[Screenshot and code edit data]
--- START ---

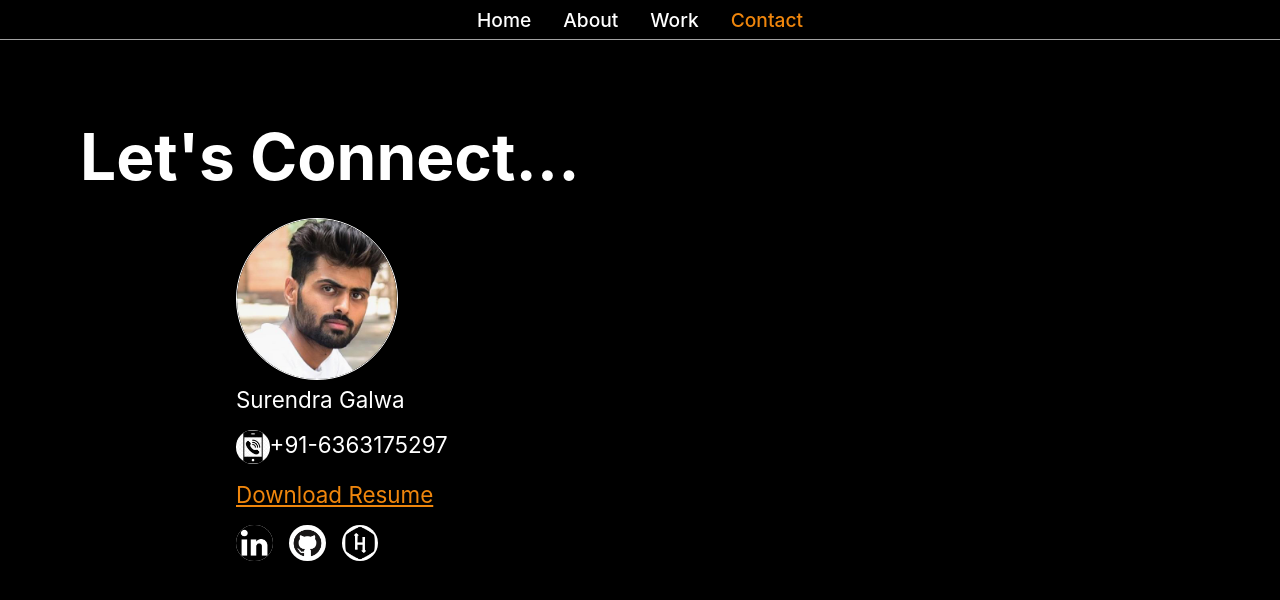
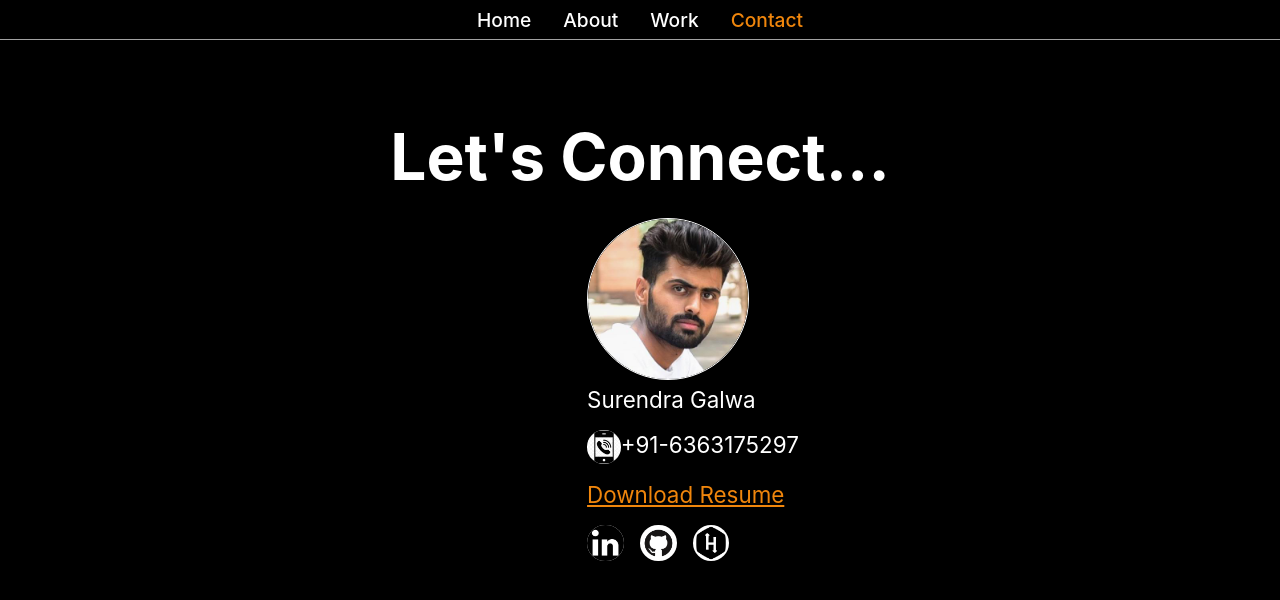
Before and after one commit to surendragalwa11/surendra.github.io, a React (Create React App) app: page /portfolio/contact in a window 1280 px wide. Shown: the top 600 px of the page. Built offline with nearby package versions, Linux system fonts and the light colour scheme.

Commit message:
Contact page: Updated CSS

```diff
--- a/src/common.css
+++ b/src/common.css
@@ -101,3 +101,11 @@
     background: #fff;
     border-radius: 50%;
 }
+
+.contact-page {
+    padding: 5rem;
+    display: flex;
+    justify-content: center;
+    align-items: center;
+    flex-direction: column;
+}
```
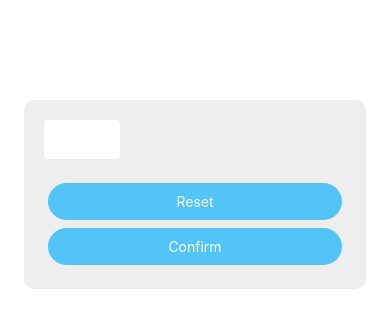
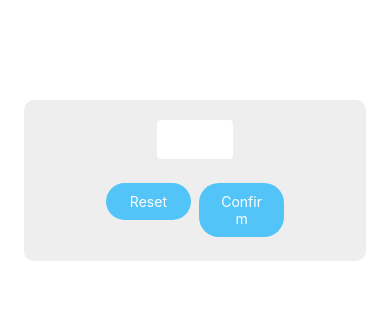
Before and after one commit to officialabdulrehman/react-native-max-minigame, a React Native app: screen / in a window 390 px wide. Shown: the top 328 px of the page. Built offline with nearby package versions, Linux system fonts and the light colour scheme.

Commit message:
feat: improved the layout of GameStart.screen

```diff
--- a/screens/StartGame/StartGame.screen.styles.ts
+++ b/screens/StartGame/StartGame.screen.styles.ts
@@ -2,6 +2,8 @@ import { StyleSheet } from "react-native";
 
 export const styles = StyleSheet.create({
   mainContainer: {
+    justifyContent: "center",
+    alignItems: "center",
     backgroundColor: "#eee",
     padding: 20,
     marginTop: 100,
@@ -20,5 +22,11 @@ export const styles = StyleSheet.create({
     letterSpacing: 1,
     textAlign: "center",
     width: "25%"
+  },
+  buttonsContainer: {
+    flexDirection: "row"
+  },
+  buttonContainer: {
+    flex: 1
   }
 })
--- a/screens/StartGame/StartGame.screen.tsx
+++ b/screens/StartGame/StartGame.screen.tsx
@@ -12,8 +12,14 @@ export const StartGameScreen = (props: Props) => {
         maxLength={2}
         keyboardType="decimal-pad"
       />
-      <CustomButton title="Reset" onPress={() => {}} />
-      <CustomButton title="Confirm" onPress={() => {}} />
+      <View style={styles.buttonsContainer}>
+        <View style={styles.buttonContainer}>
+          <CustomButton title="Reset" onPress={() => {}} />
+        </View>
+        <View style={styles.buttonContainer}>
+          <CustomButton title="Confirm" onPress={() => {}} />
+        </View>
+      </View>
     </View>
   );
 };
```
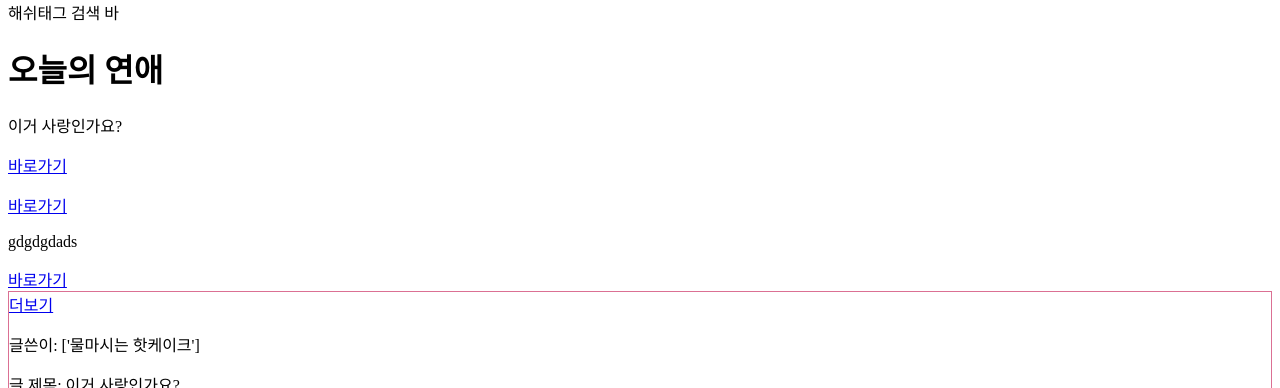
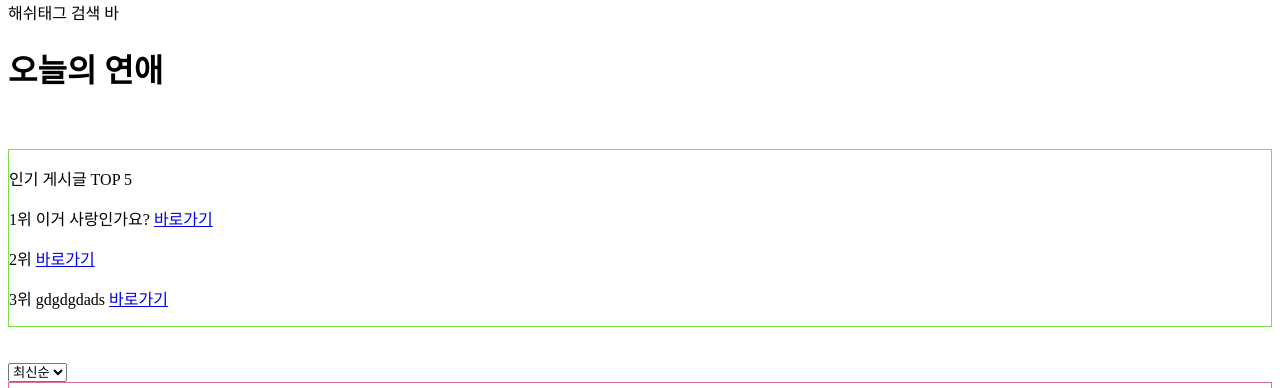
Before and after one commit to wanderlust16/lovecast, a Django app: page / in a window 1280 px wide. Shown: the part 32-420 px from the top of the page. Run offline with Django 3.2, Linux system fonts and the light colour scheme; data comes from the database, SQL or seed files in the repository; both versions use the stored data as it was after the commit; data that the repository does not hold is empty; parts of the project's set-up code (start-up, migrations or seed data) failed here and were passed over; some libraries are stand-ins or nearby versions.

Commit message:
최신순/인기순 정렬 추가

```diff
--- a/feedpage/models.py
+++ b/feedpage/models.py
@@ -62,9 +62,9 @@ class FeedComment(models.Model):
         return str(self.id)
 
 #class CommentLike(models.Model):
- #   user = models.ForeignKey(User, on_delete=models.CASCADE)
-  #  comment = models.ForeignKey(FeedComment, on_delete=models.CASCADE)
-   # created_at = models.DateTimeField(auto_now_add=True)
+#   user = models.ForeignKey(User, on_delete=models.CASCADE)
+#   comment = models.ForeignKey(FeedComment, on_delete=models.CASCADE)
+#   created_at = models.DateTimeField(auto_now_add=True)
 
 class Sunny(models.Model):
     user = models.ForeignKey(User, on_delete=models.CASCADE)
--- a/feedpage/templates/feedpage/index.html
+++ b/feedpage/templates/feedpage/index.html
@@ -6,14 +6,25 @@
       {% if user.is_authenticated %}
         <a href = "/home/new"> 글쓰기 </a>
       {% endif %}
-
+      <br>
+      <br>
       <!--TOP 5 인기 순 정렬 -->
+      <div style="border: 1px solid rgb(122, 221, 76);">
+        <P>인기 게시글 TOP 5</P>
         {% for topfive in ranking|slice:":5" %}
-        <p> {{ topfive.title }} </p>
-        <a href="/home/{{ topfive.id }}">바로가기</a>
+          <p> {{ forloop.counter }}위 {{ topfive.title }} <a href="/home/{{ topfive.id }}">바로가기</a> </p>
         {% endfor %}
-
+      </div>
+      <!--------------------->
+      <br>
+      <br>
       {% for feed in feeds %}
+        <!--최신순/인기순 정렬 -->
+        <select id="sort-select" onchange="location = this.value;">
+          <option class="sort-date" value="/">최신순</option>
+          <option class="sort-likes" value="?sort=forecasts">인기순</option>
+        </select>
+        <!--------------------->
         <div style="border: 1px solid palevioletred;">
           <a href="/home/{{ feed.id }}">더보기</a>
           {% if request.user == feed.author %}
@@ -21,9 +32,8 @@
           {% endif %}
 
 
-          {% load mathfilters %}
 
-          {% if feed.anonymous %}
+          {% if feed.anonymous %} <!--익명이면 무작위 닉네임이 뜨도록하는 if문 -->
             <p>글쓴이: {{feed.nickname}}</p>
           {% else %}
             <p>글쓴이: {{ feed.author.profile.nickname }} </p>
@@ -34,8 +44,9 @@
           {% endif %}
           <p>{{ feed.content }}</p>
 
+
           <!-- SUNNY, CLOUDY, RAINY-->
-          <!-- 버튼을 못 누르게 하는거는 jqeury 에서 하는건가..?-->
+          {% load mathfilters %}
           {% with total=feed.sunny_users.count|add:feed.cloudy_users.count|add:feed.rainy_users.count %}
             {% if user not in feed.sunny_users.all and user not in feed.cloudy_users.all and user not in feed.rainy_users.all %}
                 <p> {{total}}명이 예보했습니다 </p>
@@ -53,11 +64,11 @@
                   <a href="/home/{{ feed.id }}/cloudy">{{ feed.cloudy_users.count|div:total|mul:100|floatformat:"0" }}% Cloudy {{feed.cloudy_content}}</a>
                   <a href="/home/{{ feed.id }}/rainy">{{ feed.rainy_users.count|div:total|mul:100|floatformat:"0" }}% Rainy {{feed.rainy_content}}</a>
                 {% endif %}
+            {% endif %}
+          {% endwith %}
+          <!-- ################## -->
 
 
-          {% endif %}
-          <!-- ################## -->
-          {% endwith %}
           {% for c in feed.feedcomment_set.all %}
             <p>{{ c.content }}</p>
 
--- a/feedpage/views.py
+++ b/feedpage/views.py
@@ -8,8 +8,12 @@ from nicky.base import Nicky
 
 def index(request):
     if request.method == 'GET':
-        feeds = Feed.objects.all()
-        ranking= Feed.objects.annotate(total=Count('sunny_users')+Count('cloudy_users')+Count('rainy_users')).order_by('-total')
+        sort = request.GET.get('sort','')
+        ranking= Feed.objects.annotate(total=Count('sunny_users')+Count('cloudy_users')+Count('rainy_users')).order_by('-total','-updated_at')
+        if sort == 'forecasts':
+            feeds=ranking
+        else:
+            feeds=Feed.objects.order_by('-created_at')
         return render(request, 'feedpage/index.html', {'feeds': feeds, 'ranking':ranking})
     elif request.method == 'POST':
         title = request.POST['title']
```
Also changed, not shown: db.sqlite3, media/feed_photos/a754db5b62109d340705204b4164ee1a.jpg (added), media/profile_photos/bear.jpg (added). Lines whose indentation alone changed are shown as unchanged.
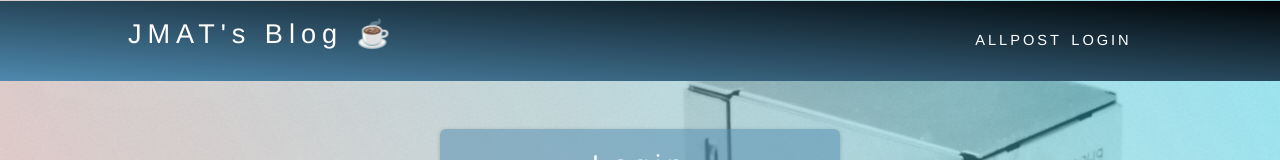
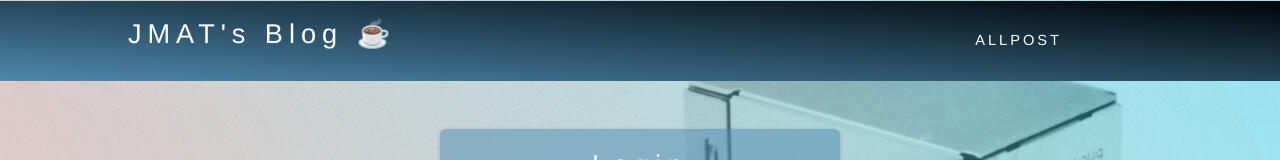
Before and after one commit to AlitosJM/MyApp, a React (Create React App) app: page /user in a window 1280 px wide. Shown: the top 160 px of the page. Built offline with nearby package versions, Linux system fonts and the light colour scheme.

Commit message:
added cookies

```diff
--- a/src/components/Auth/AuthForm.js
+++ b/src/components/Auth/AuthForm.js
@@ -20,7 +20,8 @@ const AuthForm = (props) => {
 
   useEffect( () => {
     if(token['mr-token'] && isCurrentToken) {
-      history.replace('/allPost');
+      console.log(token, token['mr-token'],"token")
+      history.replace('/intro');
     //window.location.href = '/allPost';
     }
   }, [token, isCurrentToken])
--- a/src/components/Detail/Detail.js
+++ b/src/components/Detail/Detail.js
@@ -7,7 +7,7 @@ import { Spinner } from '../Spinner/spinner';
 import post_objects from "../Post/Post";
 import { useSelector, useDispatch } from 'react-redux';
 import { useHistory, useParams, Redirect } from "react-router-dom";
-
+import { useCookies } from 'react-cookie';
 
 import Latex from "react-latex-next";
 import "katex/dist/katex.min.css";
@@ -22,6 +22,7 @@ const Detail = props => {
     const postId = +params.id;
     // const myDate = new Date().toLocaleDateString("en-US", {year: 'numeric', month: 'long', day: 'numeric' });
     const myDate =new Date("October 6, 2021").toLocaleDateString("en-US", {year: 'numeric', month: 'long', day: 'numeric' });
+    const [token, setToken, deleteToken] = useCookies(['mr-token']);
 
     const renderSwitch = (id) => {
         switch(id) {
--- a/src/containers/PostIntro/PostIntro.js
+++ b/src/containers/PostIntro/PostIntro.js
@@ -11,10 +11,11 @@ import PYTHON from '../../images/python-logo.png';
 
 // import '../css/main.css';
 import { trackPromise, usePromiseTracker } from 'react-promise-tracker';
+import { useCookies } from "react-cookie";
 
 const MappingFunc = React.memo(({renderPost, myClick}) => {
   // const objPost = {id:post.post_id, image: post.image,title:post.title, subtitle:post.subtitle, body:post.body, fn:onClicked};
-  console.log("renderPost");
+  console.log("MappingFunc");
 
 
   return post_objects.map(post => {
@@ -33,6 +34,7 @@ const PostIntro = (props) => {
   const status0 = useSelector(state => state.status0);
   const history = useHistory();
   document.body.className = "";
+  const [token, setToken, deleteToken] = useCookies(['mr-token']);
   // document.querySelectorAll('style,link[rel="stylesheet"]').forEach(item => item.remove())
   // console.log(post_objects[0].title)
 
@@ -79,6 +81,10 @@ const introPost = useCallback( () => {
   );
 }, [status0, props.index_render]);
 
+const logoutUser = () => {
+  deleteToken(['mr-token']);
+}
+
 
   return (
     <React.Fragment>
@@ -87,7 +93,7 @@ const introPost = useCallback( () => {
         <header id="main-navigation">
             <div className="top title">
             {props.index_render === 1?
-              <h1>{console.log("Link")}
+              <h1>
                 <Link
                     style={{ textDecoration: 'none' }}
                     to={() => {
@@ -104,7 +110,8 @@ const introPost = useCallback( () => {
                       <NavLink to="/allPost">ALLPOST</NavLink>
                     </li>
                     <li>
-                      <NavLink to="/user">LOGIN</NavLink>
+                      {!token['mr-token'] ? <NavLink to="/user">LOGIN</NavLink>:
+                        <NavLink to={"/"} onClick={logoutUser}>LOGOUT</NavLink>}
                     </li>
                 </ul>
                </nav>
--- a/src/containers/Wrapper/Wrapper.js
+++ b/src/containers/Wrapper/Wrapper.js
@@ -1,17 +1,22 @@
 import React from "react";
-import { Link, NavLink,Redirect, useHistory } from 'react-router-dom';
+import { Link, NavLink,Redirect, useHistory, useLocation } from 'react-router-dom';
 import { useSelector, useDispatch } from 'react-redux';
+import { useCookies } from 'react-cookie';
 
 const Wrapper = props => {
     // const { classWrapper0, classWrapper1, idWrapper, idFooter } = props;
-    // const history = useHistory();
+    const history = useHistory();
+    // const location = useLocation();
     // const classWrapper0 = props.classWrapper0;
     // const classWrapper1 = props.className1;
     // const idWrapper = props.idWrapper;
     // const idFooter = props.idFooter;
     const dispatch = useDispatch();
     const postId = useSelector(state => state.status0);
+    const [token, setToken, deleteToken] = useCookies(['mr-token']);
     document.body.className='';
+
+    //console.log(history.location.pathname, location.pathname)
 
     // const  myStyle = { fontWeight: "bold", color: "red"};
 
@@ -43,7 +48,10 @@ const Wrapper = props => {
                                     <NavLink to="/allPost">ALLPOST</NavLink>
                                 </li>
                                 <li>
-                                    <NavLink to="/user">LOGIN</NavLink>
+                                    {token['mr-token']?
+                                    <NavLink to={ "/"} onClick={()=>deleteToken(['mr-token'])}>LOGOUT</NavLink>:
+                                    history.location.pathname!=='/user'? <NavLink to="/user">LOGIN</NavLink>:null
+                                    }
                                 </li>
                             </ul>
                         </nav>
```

--- END ---

What is needed is every line from the data above that includes the string "request", copied out.

           {% if request.user == feed.author %}
 def index(request):
     if request.method == 'GET':
+        sort = request.GET.get('sort','')
         return render(request, 'feedpage/index.html', {'feeds': feeds, 'ranking':ranking})
     elif request.method == 'POST':
         title = request.POST['title']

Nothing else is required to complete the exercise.